For the first time, astronomers have been able to directly follow the motion of an exoplanet as it moves from one side of its host star to the other. The planet has the smallest orbit so far of all directly imaged exoplanets, lying almost as close to its parent star as Saturn is to the Sun. Scientists believe that it may have formed in a similar way to the giant planets in the solar system. Because the star is so young, this discovery proves that gas giant planets can form within disks in only a few million years, a short time in cosmic terms.
Only 12 million years old, or less than three-thousandths of the age of the Sun, Beta Pictoris is 75 percent more massive than our parent star. It is located about 60 light-years away toward the constellation Pictor the Painter, and it is one of the best-known examples of a star surrounded by a dusty debris disk. Earlier observations showed a warp of the disk, a secondary inclined disk, and comets falling onto the star. "Those were indirect, but telltale signs that strongly suggested the presence of a massive planet, and our new observations now definitively prove this," said Anne-Marie Lagrange from Laboratoire d'AstrOphysique de Grenoble (LAOG), France. "Because the star is so young, our results prove that giant planets can form in disks in time spans as short as a few million years."
Recent observations have shown that disks around young stars disperse within a few million years, and that giant planet formation must occur faster than previously thought. Beta Pictoris is now clear proof that this is possible.
The team used the NAOS-CONICA instrument (NACO) mounted on one of the 8.2-meter Unit Telescopes of the European Southern Observatory's (ESO) Very Large Telescope (VLT) to study the immediate surroundings of Beta Pictoris in 2003, 2008, and 2009. In 2003, a faint source inside the disk was seen, but it was not possible to exclude the remote possibility that it was a background star. In new images taken in 2008 and spring 2009, the source had disappeared. The most recent observations taken during autumn 2009 revealed the object on the other side of the disk after a period of hiding either behind or in front of the star (in which case it is hidden in the glare of the star). This confirmed that the source was an exoplanet and that it was orbiting its host star. It also provided insights into the size of its orbit around the star.
Images are available for approximately 10 exoplanets, and the planet around Beta Pictoris — designated "Beta Pictoris b" — has the smallest orbit known so far. It is located at a distance between 8 and 15 times the Earth-Sun separation — or 8 to 15 astronomical units — which is about the distance of Saturn from the Sun. "The short period of the planet will allow us to record the full orbit within maybe 15 to 20 years, and further studies of Beta Pictoris b will provide invaluable insights into the physics and chemistry of a young giant planet's atmosphere," said Mickaël Bonnefoy from LAOG.
The planet has a mass of about 9 Jupiter masses and the right mass and location to explain the observed warp in the inner parts of the disk. This discovery therefore bears some similarity to the prediction of the existence of Neptune by astronomers Adams and Le Verrier in the 19th century, based on observations of the orbit of Uranus.
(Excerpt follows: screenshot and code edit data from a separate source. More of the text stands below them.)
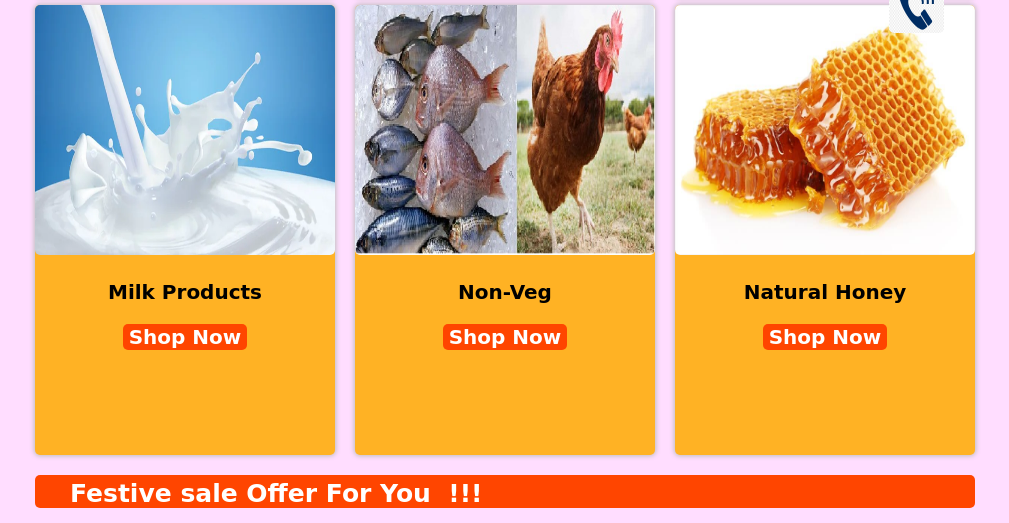
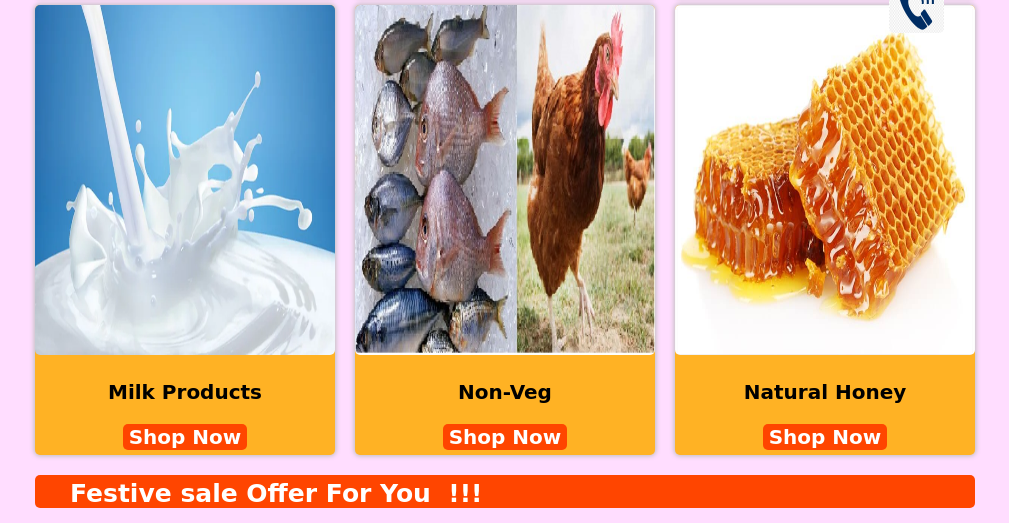
Before and after one commit to kirdantS/Web-Design-Project1, a plain HTML site: page product.html in a window 1280 px wide. Shown: the part 702-1225 px from the top of the page, without its empty margins (135-1144 px from the left). Drawn offline with Linux system fonts and the light colour scheme.

Commit message:
Update product.html

```diff
--- a/product.html
+++ b/product.html
@@ -85,31 +85,31 @@
 		</div>
 		<div class='grid_4 menu_item'>
 			<img src='asset/photos/vegetables.jpg'
-			width='300px' height='250px'/>
+			width='300px' height='350px'/>
 			<p>Vegetables</p>
 			<button >Shop Now</button>
 		</div>
 		<div class='grid_4 menu_item'>
 			<img src='asset/photos/fruits.jpg'
-			width='300px' height='250px'/>
+			width='300px' height='350px'/>
 			<p>Fruits</p>
 			<button >Shop Now</button>
 		</div>
 		<div class='grid_4 menu_item'>
 			<img src='asset/photos/milk.jpg'
-			width='300px' height='250px'/>
+			width='300px' height='350px'/>
 			<p>Milk Products</p>
 			<button >Shop Now</button>
 		</div>
 		<div class='grid_4 menu_item'>
 			<img src='asset/photos/fish.jpg'
-			width='300px' height='250px'/>
+			width='300px' height='350px'/>
 			<p>Non-Veg</p>
 			<button >Shop Now</button>
 		</div>
 		<div class='grid_4 menu_item'>
 			<img src='asset/photos/honey.jpg'
-			width='300px' height='250px'/>
+			width='300px' height='350px'/>
 			<p>Natural Honey</p>
 			<button >Shop Now</button>
 		</div>
```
"Together with the planets found around the young, massive stars Fomalhaut and HR8799, the existence of Beta Pictoris b suggests that super-Jupiters could be frequent byproducts of planet formation around more massive stars," said Gaël Chauvin from LAOG.
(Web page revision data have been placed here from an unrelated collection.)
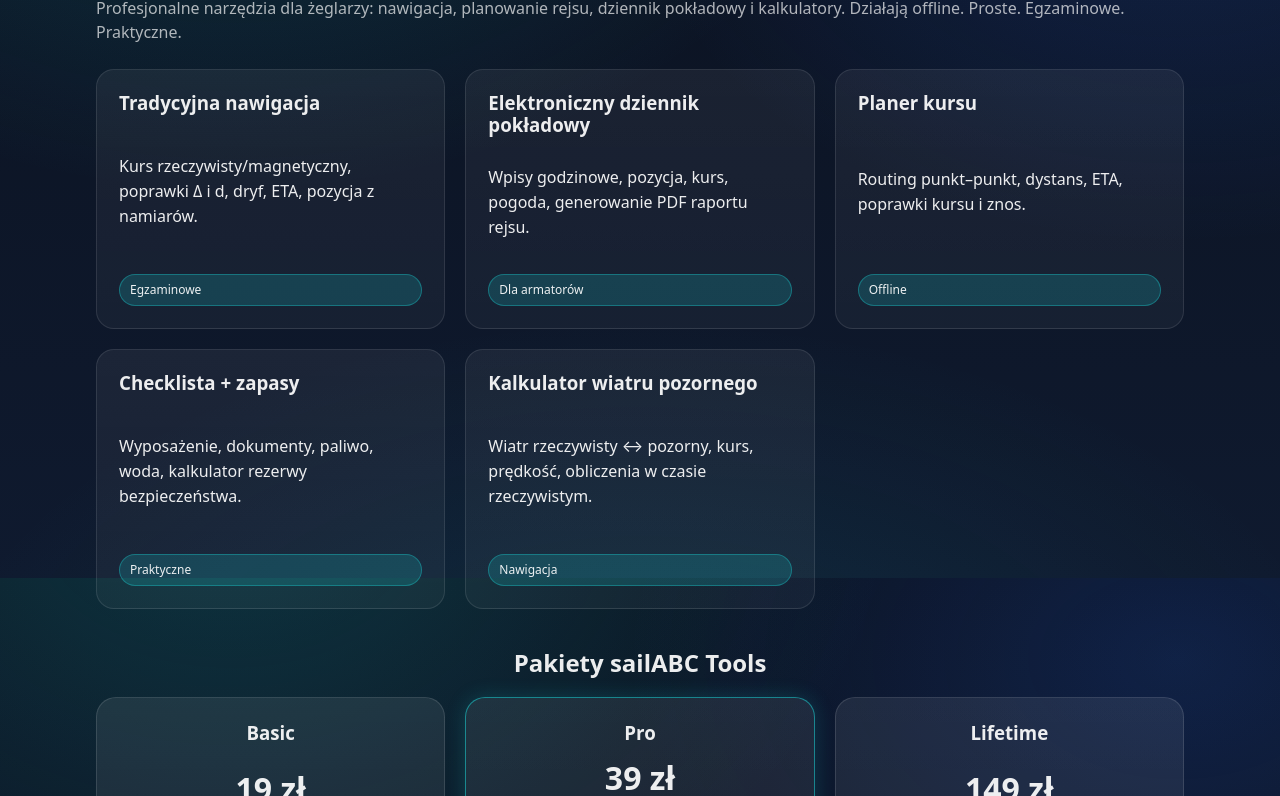
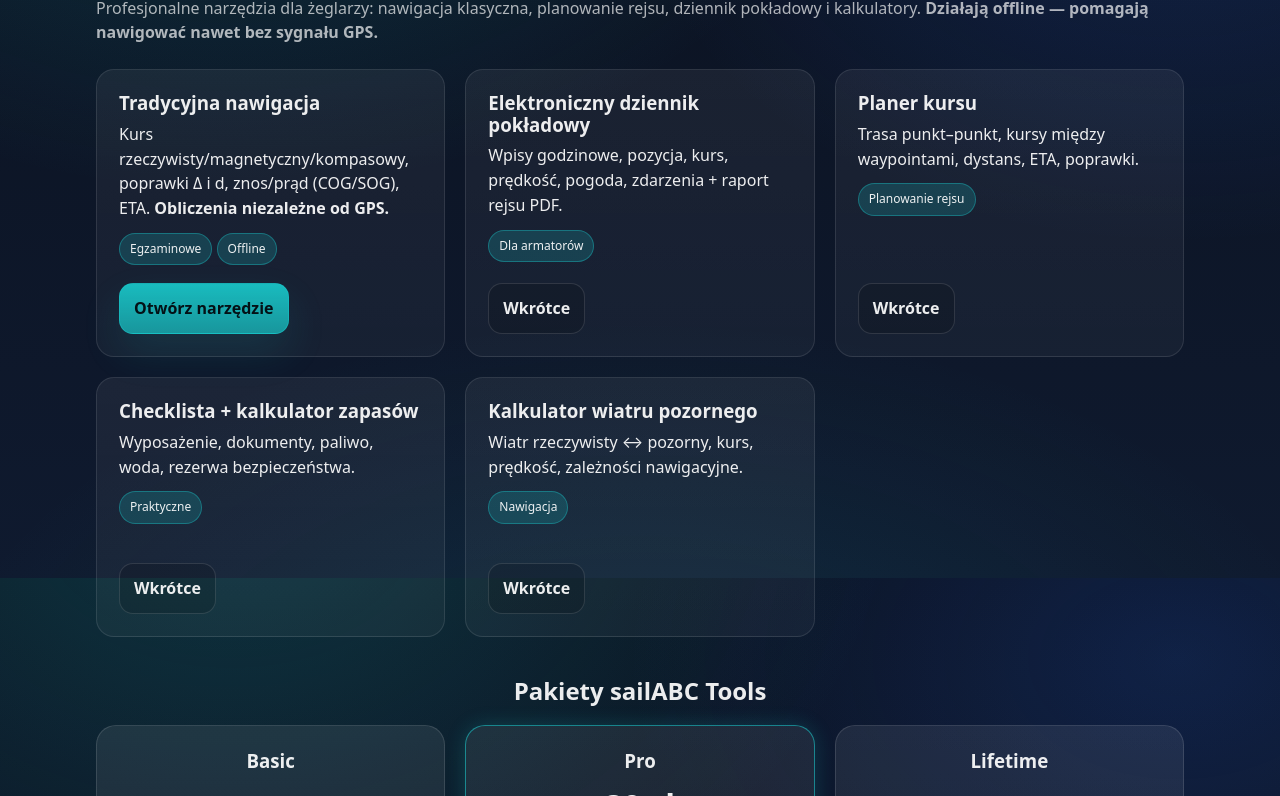
Before and after one commit to czarnecki07-gif/sailABC, a website: page oprogramowanie.html in a window 1280 px wide. Shown: the part 222-1018 px from the top of the page. Drawn offline with Linux system fonts and the light colour scheme.

Commit message:
Update oprogramowanie.html

```diff
--- a/oprogramowanie.html
+++ b/oprogramowanie.html
@@ -5,100 +5,147 @@
   <meta name="viewport" content="width=device-width, initial-scale=1" />
 
   <title>Oprogramowanie dla żeglarzy – sailABC Tools</title>
-  <meta name="description" content="sailABC Tools – narzędzia nawigacyjne, dziennik pokładowy, planer rejsu, checklisty i kalkulatory dla żeglarzy. Wersje Basic, Pro i Lifetime." />
+  <meta name="description" content="sailABC Tools – narzędzia nawigacyjne, dziennik pokładowy, planer rejsu, checklisty i kalkulatory dla żeglarzy. Działają offline i bez GPS." />
 
-  <link rel="stylesheet" href="/style.css" />
-  <link rel="stylesheet" href="/oprogramowanie.css" />
+  <link rel="stylesheet" href="style.css" />
+  <link rel="stylesheet" href="oprogramowanie.css" />
 </head>
 
 <body>
 
 <header class="site-header">
   <div class="container header-inner">
-    <a class="brand" href="/">
-      <img class="brand-logo" src="/logo.png" alt="sailABC.com">
+    <a class="brand" href="index.html" aria-label="sailABC — strona główna">
+      <img class="brand-logo" src="logo.png" alt="sailABC.com">
       <span class="brand-name">sailABC.com</span>
     </a>
 
-    <nav class="site-nav">
-      <a class="nav-btn" href="/nawigacja.htm">Nawigacja</a>
-      <a class="nav-btn" href="/manewry.html">Manewry</a>
-      <a class="nav-btn" href="/bezpieczenstwo.html">Bezpieczeństwo</a>
-      <a class="nav-btn nav-btn-accent" href="/oprogramowanie.html">Oprogramowanie</a>
+    <nav class="site-nav" aria-label="Nawigacja">
+      <a class="nav-btn" href="nawigacja.htm">Nawigacja</a>
+      <a class="nav-btn" href="manewry.html">Manewry</a>
+      <a class="nav-btn" href="bezpieczenstwo.html">Bezpieczeństwo</a>
+      <a class="nav-btn nav-btn-accent" href="oprogramowanie.html">Oprogramowanie</a>
+      <a class="nav-btn" href="quizy.html">Testy i quizy</a>
     </nav>
   </div>
 </header>
 
 <main class="page-tools">
 
+  <!-- ================= HERO ================= -->
   <section class="container tools-hero">
     <h1>sailABC Tools</h1>
     <p class="muted">
-    Profesjonalne narzędzia dla żeglarzy: nawigacja, planowanie rejsu, dziennik pokładowy i kalkulatory.
-    Działają offline. Proste. Egzaminowe. Praktyczne.
+      Profesjonalne narzędzia dla żeglarzy: nawigacja klasyczna, planowanie rejsu,
+      dziennik pokładowy i kalkulatory.
+      <strong>Działają offline — pomagają nawigować nawet bez sygnału GPS.</strong>
     </p>
   </section>
 
-<!-- ====== APLIKACJE ====== -->
+  <!-- ================= NARZĘDZIA ================= -->
+  <section class="container tools-grid" aria-label="Lista narzędzi">
 
-<section class="container tools-grid">
-
-  <!-- 1 -->
-  <div class="tool-card">
+    <!-- Tradycyjna nawigacja -->
+    <article class="tool-card">
+      <div>
         <h3>Tradycyjna nawigacja</h3>
         <p>
-      Kurs rzeczywisty/magnetyczny, poprawki Δ i d, dryf, ETA,
-      pozycja z namiarów.
+          Kurs rzeczywisty/magnetyczny/kompasowy, poprawki Δ i d,
+          znos/prąd (COG/SOG), ETA.
+          <strong>Obliczenia niezależne od GPS.</strong>
         </p>
+        <div class="tool-meta">
           <span class="badge">Egzaminowe</span>
+          <span class="badge">Offline</span>
         </div>
+      </div>
+      <div class="tool-actions">
+        <a class="btn btn-primary btn-full" href="tools-nawigacja.html">
+          Otwórz narzędzie
+        </a>
+      </div>
+    </article>
 
-  <!-- 2 -->
-  <div class="tool-card">
+    <!-- Dziennik -->
+    <article class="tool-card">
+      <div>
         <h3>Elektroniczny dziennik pokładowy</h3>
         <p>
-      Wpisy godzinowe, pozycja, kurs, pogoda,
-      generowanie PDF raportu rejsu.
+          Wpisy godzinowe, pozycja, kurs, prędkość, pogoda, zdarzenia
+          + raport rejsu PDF.
         </p>
+        <div class="tool-meta">
           <span class="badge">Dla armatorów</span>
         </div>
+      </div>
+      <div class="tool-actions">
+        <a class="btn btn-ghost btn-full" href="#" aria-disabled="true">
+          Wkrótce
+        </a>
+      </div>
+    </article>
 
-  <!-- 3 -->
-  <div class="tool-card">
+    <!-- Planer -->
+    <article class="tool-card">
+      <div>
         <h3>Planer kursu</h3>
         <p>
-      Routing punkt–punkt, dystans, ETA,
-      poprawki kursu i znos.
+          Trasa punkt–punkt, kursy między waypointami,
+          dystans, ETA, poprawki.
         </p>
-    <span class="badge">Offline</span>
+        <div class="tool-meta">
+          <span class="badge">Planowanie rejsu</span>
         </div>
+      </div>
+      <div class="tool-actions">
+        <a class="btn btn-ghost btn-full" href="#" aria-disabled="true">
+          Wkrótce
+        </a>
+      </div>
+    </article>
 
-  <!-- 4 -->
-  <div class="tool-card">
-    <h3>Checklista + zapasy</h3>
+    <!-- Checklista -->
+    <article class="tool-card">
+      <div>
+        <h3>Checklista + kalkulator zapasów</h3>
         <p>
           Wyposażenie, dokumenty, paliwo, woda,
-      kalkulator rezerwy bezpieczeństwa.
+          rezerwa bezpieczeństwa.
         </p>
+        <div class="tool-meta">
           <span class="badge">Praktyczne</span>
         </div>
+      </div>
+      <div class="tool-actions">
+        <a class="btn btn-ghost btn-full" href="#" aria-disabled="true">
+          Wkrótce
+        </a>
+      </div>
+    </article>
 
-  <!-- 5 -->
-  <div class="tool-card">
+    <!-- Wiatr -->
+    <article class="tool-card">
+      <div>
         <h3>Kalkulator wiatru pozornego</h3>
         <p>
           Wiatr rzeczywisty ↔ pozorny,
-      kurs, prędkość, obliczenia w czasie rzeczywistym.
+          kurs, prędkość, zależności nawigacyjne.
         </p>
+        <div class="tool-meta">
           <span class="badge">Nawigacja</span>
         </div>
+      </div>
+      <div class="tool-actions">
+        <a class="btn btn-ghost btn-full" href="#" aria-disabled="true">
+          Wkrótce
+        </a>
+      </div>
+    </article>
 
   </section>
 
-<!-- ====== CENNIK ====== -->
-
-<section class="container pricing">
-
+  <!-- ================= CENNIK ================= -->
+  <section class="container pricing" aria-label="Cennik">
     <h2>Pakiety sailABC Tools</h2>
 
     <div class="pricing-grid">
@@ -138,7 +185,6 @@
       </div>
 
     </div>
-
   </section>
 
 </main>
@@ -149,8 +195,15 @@
       <strong>sailABC</strong>
       <p class="muted small">Profesjonalne narzędzia dla żeglarzy</p>
     </div>
+    <div class="muted small">
+      © <span id="year"></span> sailABC
+    </div>
   </div>
 </footer>
 
+<script>
+  document.getElementById('year').textContent = new Date().getFullYear();
+</script>
+
 </body>
 </html>
```
Lines whose indentation alone changed are shown as unchanged.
Such planets disturb the disks around their stars, creating structures that should be readily observable with the Atacama Large Millimeter/submillimeter Array (ALMA), the revolutionary telescope being built by ESO together with international partners.
A few other planetary candidates have been imaged, but they are all located farther from their host star than Beta Pictoris b. If located in the solar system, they all would lie close to or beyond the orbit of the farthest planet, Neptune. The formation processes of these distant planets are likely to be quite different from those in our solar system and in Beta Pictoris.
"The recent direct images of exoplanets — many made by the VLT — illustrate the diversity of planetary systems," said Lagrange. "Among those, Beta Pictoris b is the most promising case of a planet that could have formed in the same way as the giant planets in our solar system."